Web page revision data
╔══

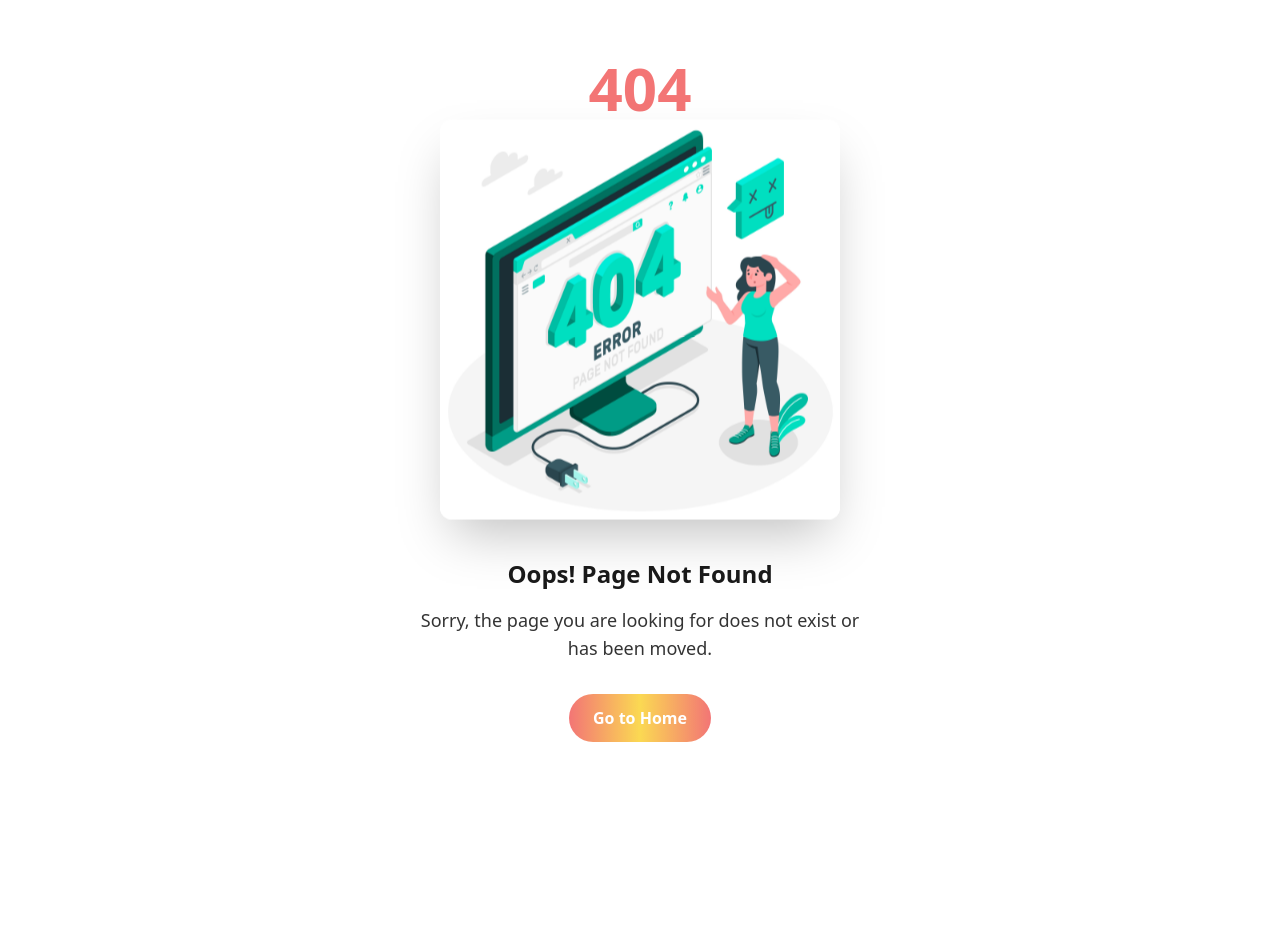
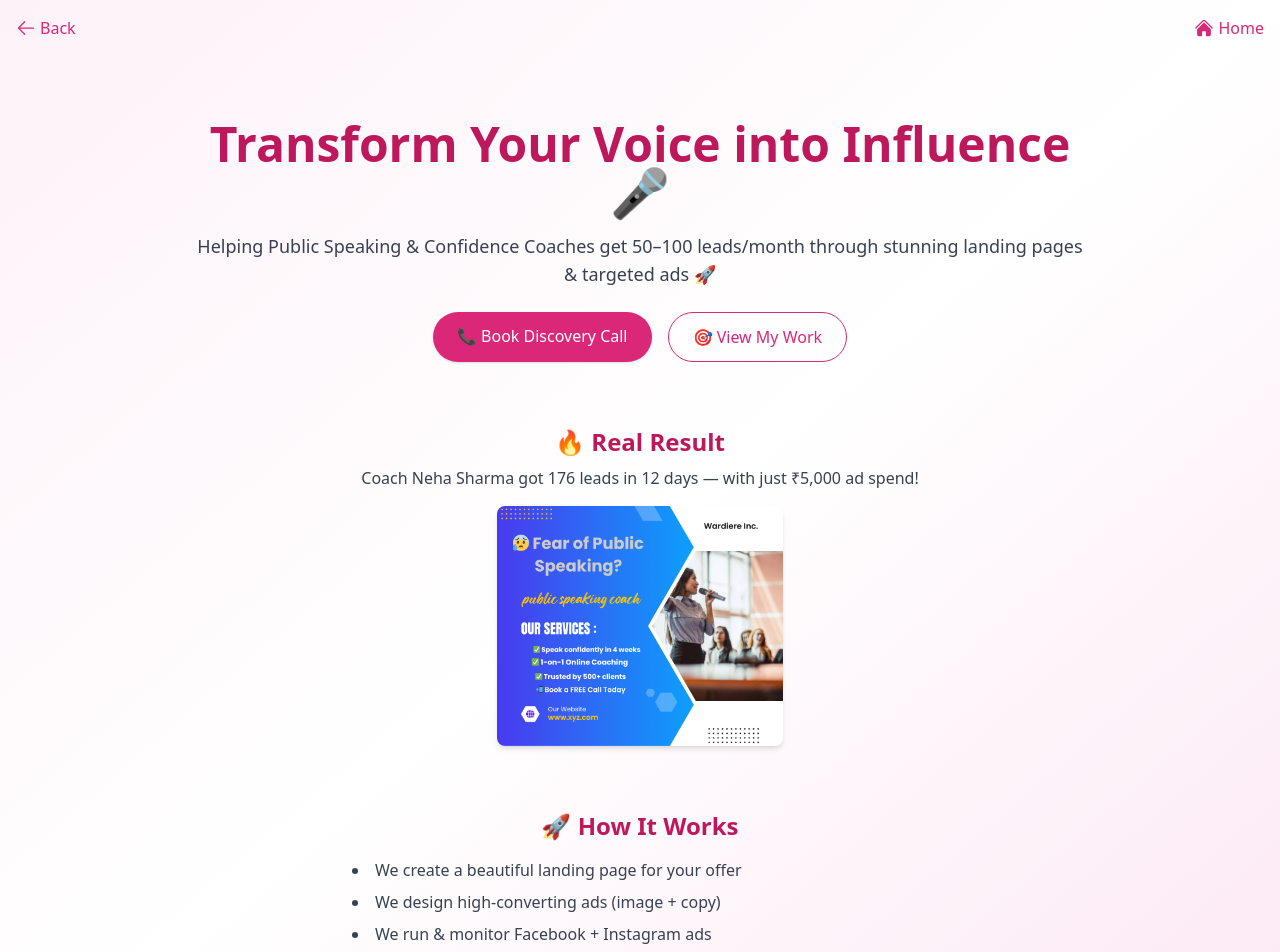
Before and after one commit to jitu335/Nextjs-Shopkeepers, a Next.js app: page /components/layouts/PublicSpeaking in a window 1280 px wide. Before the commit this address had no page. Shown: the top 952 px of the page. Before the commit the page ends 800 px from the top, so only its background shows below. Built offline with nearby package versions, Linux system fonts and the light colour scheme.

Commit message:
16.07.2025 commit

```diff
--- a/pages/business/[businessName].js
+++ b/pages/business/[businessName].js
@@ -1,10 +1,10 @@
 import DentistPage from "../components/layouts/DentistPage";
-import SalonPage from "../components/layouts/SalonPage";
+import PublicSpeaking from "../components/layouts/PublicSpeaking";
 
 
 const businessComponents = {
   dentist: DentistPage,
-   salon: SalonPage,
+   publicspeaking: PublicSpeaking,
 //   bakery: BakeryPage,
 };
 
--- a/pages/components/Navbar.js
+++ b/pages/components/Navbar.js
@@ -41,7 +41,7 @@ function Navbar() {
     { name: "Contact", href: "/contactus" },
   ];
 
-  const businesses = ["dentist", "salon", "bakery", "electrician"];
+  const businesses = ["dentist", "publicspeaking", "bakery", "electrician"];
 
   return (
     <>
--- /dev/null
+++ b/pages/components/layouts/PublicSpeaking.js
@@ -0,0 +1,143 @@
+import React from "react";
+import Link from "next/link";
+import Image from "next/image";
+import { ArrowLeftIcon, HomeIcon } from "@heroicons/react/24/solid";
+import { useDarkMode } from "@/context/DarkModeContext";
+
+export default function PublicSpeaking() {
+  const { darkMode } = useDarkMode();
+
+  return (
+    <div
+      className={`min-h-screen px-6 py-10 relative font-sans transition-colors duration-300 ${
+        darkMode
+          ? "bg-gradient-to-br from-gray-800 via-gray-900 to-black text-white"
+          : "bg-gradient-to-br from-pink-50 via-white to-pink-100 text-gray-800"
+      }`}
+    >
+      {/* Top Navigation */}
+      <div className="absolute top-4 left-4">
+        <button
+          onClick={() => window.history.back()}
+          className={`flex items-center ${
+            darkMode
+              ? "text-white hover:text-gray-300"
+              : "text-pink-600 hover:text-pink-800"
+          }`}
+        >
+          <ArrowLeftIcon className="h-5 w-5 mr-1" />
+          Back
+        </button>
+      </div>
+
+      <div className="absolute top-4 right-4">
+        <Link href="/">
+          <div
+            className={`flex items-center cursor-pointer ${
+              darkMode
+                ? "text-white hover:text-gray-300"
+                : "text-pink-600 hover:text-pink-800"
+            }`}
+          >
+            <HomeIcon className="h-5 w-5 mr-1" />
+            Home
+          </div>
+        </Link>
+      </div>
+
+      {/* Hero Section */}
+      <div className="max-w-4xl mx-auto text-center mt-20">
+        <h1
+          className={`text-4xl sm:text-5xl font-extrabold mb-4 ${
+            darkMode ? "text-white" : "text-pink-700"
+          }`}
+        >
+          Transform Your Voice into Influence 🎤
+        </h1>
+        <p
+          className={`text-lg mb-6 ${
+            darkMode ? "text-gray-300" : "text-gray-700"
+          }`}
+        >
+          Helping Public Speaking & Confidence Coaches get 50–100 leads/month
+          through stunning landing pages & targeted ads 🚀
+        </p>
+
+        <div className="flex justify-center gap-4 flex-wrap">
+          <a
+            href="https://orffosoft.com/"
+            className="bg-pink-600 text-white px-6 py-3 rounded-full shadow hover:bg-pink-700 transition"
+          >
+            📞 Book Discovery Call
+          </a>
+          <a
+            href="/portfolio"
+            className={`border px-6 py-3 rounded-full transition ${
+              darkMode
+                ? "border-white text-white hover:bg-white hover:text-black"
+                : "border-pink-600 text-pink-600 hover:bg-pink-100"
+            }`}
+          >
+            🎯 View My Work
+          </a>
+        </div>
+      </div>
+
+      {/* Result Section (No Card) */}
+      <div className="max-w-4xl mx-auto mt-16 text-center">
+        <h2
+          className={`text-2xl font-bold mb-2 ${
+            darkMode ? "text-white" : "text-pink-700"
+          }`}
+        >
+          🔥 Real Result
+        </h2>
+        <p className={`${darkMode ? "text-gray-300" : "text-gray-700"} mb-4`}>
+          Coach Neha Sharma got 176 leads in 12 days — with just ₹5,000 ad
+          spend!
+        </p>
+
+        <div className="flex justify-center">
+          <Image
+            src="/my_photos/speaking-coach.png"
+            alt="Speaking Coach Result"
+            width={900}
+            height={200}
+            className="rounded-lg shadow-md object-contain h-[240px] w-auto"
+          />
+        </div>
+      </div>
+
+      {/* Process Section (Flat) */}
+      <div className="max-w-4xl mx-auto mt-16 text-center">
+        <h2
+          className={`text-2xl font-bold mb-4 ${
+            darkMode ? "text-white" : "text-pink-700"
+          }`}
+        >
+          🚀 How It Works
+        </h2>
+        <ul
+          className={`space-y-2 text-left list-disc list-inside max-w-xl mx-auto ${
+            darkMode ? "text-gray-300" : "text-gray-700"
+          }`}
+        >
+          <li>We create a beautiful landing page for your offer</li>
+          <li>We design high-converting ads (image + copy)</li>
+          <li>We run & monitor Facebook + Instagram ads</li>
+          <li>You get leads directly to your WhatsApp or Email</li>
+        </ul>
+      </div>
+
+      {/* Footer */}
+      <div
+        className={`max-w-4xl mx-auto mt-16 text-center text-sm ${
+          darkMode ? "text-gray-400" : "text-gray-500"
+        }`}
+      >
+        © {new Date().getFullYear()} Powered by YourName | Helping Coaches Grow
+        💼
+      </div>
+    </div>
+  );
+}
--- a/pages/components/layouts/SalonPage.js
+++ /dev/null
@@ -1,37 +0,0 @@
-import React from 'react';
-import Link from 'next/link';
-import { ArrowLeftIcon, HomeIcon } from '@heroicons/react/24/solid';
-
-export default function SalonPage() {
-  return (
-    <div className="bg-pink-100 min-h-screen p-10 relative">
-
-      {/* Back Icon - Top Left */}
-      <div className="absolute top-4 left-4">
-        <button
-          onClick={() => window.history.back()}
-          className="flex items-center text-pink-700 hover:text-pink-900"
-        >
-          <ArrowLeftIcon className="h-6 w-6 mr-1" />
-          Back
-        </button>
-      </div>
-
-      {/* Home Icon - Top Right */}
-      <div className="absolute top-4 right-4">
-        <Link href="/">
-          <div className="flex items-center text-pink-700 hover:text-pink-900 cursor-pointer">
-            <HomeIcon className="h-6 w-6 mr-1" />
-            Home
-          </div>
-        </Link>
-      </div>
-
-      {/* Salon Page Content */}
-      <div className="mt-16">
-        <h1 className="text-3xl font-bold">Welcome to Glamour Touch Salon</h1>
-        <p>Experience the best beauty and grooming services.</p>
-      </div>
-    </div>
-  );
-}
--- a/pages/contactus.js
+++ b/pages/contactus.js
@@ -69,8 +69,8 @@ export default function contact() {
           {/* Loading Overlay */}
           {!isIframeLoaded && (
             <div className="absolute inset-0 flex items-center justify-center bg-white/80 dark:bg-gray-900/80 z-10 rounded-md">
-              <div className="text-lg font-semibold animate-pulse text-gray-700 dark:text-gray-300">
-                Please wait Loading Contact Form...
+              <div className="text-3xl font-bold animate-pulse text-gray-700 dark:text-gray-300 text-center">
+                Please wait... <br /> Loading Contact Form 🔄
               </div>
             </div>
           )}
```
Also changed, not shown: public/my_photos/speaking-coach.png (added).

╚══

**Exercise goal:**
A word-for-word restatement of all the lines above is needed, with the pictures omitted.

**Response to the task:**
Before and after one commit to jitu335/Nextjs-Shopkeepers, a Next.js app: page /components/layouts/PublicSpeaking in a window 1280 px wide. Before the commit this address had no page. Shown: the top 952 px of the page. Before the commit the page ends 800 px from the top, so only its background shows below. Built offline with nearby package versions, Linux system fonts and the light colour scheme.

Commit message:
16.07.2025 commit

```diff
--- a/pages/business/[businessName].js
+++ b/pages/business/[businessName].js
@@ -1,10 +1,10 @@
 import DentistPage from "../components/layouts/DentistPage";
-import SalonPage from "../components/layouts/SalonPage";
+import PublicSpeaking from "../components/layouts/PublicSpeaking";
 
 
 const businessComponents = {
   dentist: DentistPage,
-   salon: SalonPage,
+   publicspeaking: PublicSpeaking,
 //   bakery: BakeryPage,
 };
 
--- a/pages/components/Navbar.js
+++ b/pages/components/Navbar.js
@@ -41,7 +41,7 @@ function Navbar() {
     { name: "Contact", href: "/contactus" },
   ];
 
-  const businesses = ["dentist", "salon", "bakery", "electrician"];
+  const businesses = ["dentist", "publicspeaking", "bakery", "electrician"];
 
   return (
     <>
--- /dev/null
+++ b/pages/components/layouts/PublicSpeaking.js
@@ -0,0 +1,143 @@
+import React from "react";
+import Link from "next/link";
+import Image from "next/image";
+import { ArrowLeftIcon, HomeIcon } from "@heroicons/react/24/solid";
+import { useDarkMode } from "@/context/DarkModeContext";
+
+export default function PublicSpeaking() {
+  const { darkMode } = useDarkMode();
+
+  return (
+    <div
+      className={`min-h-screen px-6 py-10 relative font-sans transition-colors duration-300 ${
+        darkMode
+          ? "bg-gradient-to-br from-gray-800 via-gray-900 to-black text-white"
+          : "bg-gradient-to-br from-pink-50 via-white to-pink-100 text-gray-800"
+      }`}
+    >
+      {/* Top Navigation */}
+      <div className="absolute top-4 left-4">
+        <button
+          onClick={() => window.history.back()}
+          className={`flex items-center ${
+            darkMode
+              ? "text-white hover:text-gray-300"
+              : "text-pink-600 hover:text-pink-800"
+          }`}
+        >
+          <ArrowLeftIcon className="h-5 w-5 mr-1" />
+          Back
+        </button>
+      </div>
+
+      <div className="absolute top-4 right-4">
+        <Link href="/">
+          <div
+            className={`flex items-center cursor-pointer ${
+              darkMode
+                ? "text-white hover:text-gray-300"
+                : "text-pink-600 hover:text-pink-800"
+            }`}
+          >
+            <HomeIcon className="h-5 w-5 mr-1" />
+            Home
+          </div>
+        </Link>
+      </div>
+
+      {/* Hero Section */}
+      <div className="max-w-4xl mx-auto text-center mt-20">
+        <h1
+          className={`text-4xl sm:text-5xl font-extrabold mb-4 ${
+            darkMode ? "text-white" : "text-pink-700"
+          }`}
+        >
+          Transform Your Voice into Influence 🎤
+        </h1>
+        <p
+          className={`text-lg mb-6 ${
+            darkMode ? "text-gray-300" : "text-gray-700"
+          }`}
+        >
+          Helping Public Speaking & Confidence Coaches get 50–100 leads/month
+          through stunning landing pages & targeted ads 🚀
+        </p>
+
+        <div className="flex justify-center gap-4 flex-wrap">
+          <a
+            href="https://orffosoft.com/"
+            className="bg-pink-600 text-white px-6 py-3 rounded-full shadow hover:bg-pink-700 transition"
+          >
+            📞 Book Discovery Call
+          </a>
+          <a
+            href="/portfolio"
+            className={`border px-6 py-3 rounded-full transition ${
+              darkMode
+                ? "border-white text-white hover:bg-white hover:text-black"
+                : "border-pink-600 text-pink-600 hover:bg-pink-100"
+            }`}
+          >
+            🎯 View My Work
+          </a>
+        </div>
+      </div>
+
+      {/* Result Section (No Card) */}
+      <div className="max-w-4xl mx-auto mt-16 text-center">
+        <h2
+          className={`text-2xl font-bold mb-2 ${
+            darkMode ? "text-white" : "text-pink-700"
+          }`}
+        >
+          🔥 Real Result
+        </h2>
+        <p className={`${darkMode ? "text-gray-300" : "text-gray-700"} mb-4`}>
+          Coach Neha Sharma got 176 leads in 12 days — with just ₹5,000 ad
+          spend!
+        </p>
+
+        <div className="flex justify-center">
+          <Image
+            src="/my_photos/speaking-coach.png"
+            alt="Speaking Coach Result"
+            width={900}
+            height={200}
+            className="rounded-lg shadow-md object-contain h-[240px] w-auto"
+          />
+        </div>
+      </div>
+
+      {/* Process Section (Flat) */}
+      <div className="max-w-4xl mx-auto mt-16 text-center">
+        <h2
+          className={`text-2xl font-bold mb-4 ${
+            darkMode ? "text-white" : "text-pink-700"
+          }`}
+        >
+          🚀 How It Works
+        </h2>
+        <ul
+          className={`space-y-2 text-left list-disc list-inside max-w-xl mx-auto ${
+            darkMode ? "text-gray-300" : "text-gray-700"
+          }`}
+        >
+          <li>We create a beautiful landing page for your offer</li>
+          <li>We design high-converting ads (image + copy)</li>
+          <li>We run & monitor Facebook + Instagram ads</li>
+          <li>You get leads directly to your WhatsApp or Email</li>
+        </ul>
+      </div>
+
+      {/* Footer */}
+      <div
+        className={`max-w-4xl mx-auto mt-16 text-center text-sm ${
+          darkMode ? "text-gray-400" : "text-gray-500"
+        }`}
+      >
+        © {new Date().getFullYear()} Powered by YourName | Helping Coaches Grow
+        💼
+      </div>
+    </div>
+  );
+}
--- a/pages/components/layouts/SalonPage.js
+++ /dev/null
@@ -1,37 +0,0 @@
-import React from 'react';
-import Link from 'next/link';
-import { ArrowLeftIcon, HomeIcon } from '@heroicons/react/24/solid';
-
-export default function SalonPage() {
-  return (
-    <div className="bg-pink-100 min-h-screen p-10 relative">
-
-      {/* Back Icon - Top Left */}
-      <div className="absolute top-4 left-4">
-        <button
-          onClick={() => window.history.back()}
-          className="flex items-center text-pink-700 hover:text-pink-900"
-        >
-          <ArrowLeftIcon className="h-6 w-6 mr-1" />
-          Back
-        </button>
-      </div>
-
-      {/* Home Icon - Top Right */}
-      <div className="absolute top-4 right-4">
-        <Link href="/">
-          <div className="flex items-center text-pink-700 hover:text-pink-900 cursor-pointer">
-            <HomeIcon className="h-6 w-6 mr-1" />
-            Home
-          </div>
-        </Link>
-      </div>
-
-      {/* Salon Page Content */}
-      <div className="mt-16">
-        <h1 className="text-3xl font-bold">Welcome to Glamour Touch Salon</h1>
-        <p>Experience the best beauty and grooming services.</p>
-      </div>
-    </div>
-  );
-}
--- a/pages/contactus.js
+++ b/pages/contactus.js
@@ -69,8 +69,8 @@ export default function contact() {
           {/* Loading Overlay */}
           {!isIframeLoaded && (
             <div className="absolute inset-0 flex items-center justify-center bg-white/80 dark:bg-gray-900/80 z-10 rounded-md">
-              <div className="text-lg font-semibold animate-pulse text-gray-700 dark:text-gray-300">
-                Please wait Loading Contact Form...
+              <div className="text-3xl font-bold animate-pulse text-gray-700 dark:text-gray-300 text-center">
+                Please wait... <br /> Loading Contact Form 🔄
               </div>
             </div>
           )}
```
Also changed, not shown: public/my_photos/speaking-coach.png (added).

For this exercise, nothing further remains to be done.